(Stored dataset items)
_ _ _
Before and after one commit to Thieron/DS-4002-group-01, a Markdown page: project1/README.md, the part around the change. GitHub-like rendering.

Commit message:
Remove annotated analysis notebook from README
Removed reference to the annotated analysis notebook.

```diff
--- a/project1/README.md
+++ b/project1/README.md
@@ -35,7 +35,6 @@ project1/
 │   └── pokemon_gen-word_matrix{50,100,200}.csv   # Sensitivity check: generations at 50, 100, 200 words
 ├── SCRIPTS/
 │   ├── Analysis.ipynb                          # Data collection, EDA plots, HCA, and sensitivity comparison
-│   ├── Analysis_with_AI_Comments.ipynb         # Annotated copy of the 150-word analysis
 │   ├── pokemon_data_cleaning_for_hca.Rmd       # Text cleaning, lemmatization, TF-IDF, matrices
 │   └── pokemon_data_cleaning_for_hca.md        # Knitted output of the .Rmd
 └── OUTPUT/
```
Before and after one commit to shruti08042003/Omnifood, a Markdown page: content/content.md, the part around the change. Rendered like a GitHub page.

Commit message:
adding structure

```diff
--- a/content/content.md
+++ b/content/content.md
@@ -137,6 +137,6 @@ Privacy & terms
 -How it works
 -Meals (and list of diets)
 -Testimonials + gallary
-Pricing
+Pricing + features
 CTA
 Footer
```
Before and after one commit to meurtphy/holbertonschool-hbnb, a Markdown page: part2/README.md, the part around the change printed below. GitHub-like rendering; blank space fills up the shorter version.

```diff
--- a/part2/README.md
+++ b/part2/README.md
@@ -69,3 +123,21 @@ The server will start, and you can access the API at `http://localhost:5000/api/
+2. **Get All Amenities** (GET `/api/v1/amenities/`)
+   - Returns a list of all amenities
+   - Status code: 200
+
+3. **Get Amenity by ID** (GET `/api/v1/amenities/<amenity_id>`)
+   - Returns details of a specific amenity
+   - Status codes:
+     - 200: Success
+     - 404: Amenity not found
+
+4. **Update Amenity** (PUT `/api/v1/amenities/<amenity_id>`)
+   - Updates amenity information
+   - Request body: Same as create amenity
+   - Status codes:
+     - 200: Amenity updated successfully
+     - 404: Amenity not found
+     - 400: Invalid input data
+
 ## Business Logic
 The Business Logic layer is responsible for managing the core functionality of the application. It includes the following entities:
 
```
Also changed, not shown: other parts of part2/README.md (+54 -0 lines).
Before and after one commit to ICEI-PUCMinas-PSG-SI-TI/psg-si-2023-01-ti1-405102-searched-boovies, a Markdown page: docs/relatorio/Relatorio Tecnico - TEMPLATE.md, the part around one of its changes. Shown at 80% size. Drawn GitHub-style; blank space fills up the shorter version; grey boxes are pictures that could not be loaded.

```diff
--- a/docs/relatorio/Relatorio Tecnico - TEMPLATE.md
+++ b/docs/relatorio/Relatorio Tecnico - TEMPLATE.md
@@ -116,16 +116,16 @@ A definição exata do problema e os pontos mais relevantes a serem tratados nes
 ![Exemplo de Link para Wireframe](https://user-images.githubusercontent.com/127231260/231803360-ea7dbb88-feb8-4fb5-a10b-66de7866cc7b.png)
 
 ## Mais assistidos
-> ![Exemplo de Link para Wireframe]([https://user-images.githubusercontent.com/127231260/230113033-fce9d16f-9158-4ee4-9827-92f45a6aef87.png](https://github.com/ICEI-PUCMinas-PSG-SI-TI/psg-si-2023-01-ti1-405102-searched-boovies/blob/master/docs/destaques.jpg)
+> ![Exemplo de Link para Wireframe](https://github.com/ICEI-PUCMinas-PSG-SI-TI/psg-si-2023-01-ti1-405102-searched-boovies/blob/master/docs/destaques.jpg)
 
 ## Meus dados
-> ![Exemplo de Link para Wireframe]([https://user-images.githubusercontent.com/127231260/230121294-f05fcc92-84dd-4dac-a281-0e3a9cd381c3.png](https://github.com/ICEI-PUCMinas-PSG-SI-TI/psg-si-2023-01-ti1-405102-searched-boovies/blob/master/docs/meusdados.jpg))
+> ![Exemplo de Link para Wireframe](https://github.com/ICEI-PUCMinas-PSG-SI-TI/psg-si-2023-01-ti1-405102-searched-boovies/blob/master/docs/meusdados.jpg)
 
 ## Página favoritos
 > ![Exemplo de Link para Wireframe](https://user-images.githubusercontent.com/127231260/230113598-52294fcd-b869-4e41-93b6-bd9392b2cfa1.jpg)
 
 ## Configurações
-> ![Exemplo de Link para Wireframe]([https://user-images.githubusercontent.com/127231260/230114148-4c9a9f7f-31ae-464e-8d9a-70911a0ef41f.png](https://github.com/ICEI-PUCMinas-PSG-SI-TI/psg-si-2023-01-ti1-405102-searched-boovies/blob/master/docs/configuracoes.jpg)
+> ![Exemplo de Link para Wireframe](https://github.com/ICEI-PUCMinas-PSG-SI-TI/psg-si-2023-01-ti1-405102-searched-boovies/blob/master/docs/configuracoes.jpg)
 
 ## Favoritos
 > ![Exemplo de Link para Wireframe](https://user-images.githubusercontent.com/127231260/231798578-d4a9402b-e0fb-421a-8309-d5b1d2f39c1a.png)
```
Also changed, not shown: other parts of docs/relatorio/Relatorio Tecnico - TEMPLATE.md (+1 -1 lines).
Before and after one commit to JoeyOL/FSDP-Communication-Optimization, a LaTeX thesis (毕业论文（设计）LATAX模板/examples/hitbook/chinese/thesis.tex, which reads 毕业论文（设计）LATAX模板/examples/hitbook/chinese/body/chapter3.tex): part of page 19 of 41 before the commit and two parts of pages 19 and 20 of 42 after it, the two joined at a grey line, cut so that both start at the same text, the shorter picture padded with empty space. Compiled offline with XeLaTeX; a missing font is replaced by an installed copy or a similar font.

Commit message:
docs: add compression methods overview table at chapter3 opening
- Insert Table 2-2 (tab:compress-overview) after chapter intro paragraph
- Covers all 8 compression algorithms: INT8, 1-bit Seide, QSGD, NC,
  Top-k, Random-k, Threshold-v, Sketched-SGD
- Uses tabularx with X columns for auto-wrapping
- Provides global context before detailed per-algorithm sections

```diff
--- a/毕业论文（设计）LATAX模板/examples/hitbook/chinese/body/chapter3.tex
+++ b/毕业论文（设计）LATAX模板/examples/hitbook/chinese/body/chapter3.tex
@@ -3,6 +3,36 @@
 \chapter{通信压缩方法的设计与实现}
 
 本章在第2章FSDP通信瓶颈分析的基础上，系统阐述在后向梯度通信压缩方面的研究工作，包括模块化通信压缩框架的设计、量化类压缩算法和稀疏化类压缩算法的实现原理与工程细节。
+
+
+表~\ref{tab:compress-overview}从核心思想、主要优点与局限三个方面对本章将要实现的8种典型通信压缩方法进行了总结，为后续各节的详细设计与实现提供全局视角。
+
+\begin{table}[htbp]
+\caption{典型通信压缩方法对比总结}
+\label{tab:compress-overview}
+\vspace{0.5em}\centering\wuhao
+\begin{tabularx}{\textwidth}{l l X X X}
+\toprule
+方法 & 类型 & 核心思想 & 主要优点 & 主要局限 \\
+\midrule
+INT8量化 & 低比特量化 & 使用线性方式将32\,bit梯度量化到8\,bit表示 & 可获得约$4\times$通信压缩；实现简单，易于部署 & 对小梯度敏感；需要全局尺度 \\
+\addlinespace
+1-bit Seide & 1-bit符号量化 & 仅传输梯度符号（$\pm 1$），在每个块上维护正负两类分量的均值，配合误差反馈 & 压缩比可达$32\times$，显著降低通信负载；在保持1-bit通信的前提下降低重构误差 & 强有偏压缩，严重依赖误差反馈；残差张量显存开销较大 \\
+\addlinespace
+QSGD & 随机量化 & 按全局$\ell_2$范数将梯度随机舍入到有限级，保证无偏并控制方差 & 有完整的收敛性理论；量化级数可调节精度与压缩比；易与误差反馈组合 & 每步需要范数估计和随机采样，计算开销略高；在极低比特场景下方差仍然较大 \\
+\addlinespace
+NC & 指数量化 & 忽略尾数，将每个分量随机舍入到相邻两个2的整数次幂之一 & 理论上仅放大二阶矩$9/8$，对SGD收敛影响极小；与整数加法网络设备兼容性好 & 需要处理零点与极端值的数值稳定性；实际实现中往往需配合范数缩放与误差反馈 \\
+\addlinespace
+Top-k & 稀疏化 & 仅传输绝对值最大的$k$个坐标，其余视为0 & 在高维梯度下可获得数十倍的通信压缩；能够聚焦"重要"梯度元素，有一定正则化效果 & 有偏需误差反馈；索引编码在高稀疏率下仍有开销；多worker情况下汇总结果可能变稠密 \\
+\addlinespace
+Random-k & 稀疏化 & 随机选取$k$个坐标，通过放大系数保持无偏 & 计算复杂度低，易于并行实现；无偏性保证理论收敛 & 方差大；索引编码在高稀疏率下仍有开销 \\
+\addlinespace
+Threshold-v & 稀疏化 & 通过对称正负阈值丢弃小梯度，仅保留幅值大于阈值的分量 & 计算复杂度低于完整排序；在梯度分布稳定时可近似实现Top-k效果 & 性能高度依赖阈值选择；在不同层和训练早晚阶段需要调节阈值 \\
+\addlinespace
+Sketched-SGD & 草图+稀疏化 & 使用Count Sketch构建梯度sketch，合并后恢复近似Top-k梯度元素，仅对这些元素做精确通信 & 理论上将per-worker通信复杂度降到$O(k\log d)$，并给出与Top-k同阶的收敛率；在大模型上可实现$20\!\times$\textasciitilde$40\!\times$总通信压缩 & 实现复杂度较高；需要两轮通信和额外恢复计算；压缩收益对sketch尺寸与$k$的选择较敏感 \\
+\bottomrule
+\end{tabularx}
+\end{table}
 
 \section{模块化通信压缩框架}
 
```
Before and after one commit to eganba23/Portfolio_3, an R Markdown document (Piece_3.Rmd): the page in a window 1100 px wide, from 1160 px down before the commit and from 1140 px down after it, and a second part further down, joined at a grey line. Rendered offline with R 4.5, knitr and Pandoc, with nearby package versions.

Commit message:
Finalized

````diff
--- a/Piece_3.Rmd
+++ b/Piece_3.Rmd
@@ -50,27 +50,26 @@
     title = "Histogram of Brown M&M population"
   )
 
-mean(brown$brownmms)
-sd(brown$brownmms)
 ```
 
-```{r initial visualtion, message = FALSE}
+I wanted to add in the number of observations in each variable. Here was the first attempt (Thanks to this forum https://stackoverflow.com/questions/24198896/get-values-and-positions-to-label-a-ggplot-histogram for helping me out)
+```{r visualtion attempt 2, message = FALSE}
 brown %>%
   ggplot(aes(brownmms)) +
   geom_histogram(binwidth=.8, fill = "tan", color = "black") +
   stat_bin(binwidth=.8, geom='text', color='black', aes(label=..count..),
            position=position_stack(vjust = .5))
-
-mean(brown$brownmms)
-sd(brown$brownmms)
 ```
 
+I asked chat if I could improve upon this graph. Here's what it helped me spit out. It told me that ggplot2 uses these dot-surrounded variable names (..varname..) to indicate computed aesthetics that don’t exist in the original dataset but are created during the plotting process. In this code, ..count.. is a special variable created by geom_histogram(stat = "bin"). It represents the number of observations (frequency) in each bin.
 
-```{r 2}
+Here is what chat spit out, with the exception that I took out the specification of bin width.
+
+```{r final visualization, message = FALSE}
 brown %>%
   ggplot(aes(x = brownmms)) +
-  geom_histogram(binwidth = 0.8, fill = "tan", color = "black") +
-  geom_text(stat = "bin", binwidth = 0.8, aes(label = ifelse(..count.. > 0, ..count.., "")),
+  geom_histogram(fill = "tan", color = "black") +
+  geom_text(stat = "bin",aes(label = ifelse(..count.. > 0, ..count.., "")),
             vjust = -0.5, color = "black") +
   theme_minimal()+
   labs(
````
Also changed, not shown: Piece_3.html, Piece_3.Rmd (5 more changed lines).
_ _ _
Task brief: Among the lines above, repeat exactly those from the line with "a similar font." to the line with "docs: add compression", counting both ends.

Exercise output:
Before and after one commit to JoeyOL/FSDP-Communication-Optimization, a LaTeX thesis (毕业论文（设计）LATAX模板/examples/hitbook/chinese/thesis.tex, which reads 毕业论文（设计）LATAX模板/examples/hitbook/chinese/body/chapter3.tex): part of page 19 of 41 before the commit and two parts of pages 19 and 20 of 42 after it, the two joined at a grey line, cut so that both start at the same text, the shorter picture padded with empty space. Compiled offline with XeLaTeX; a missing font is replaced by an installed copy or a similar font.

Commit message:
docs: add compression methods overview table at chapter3 opening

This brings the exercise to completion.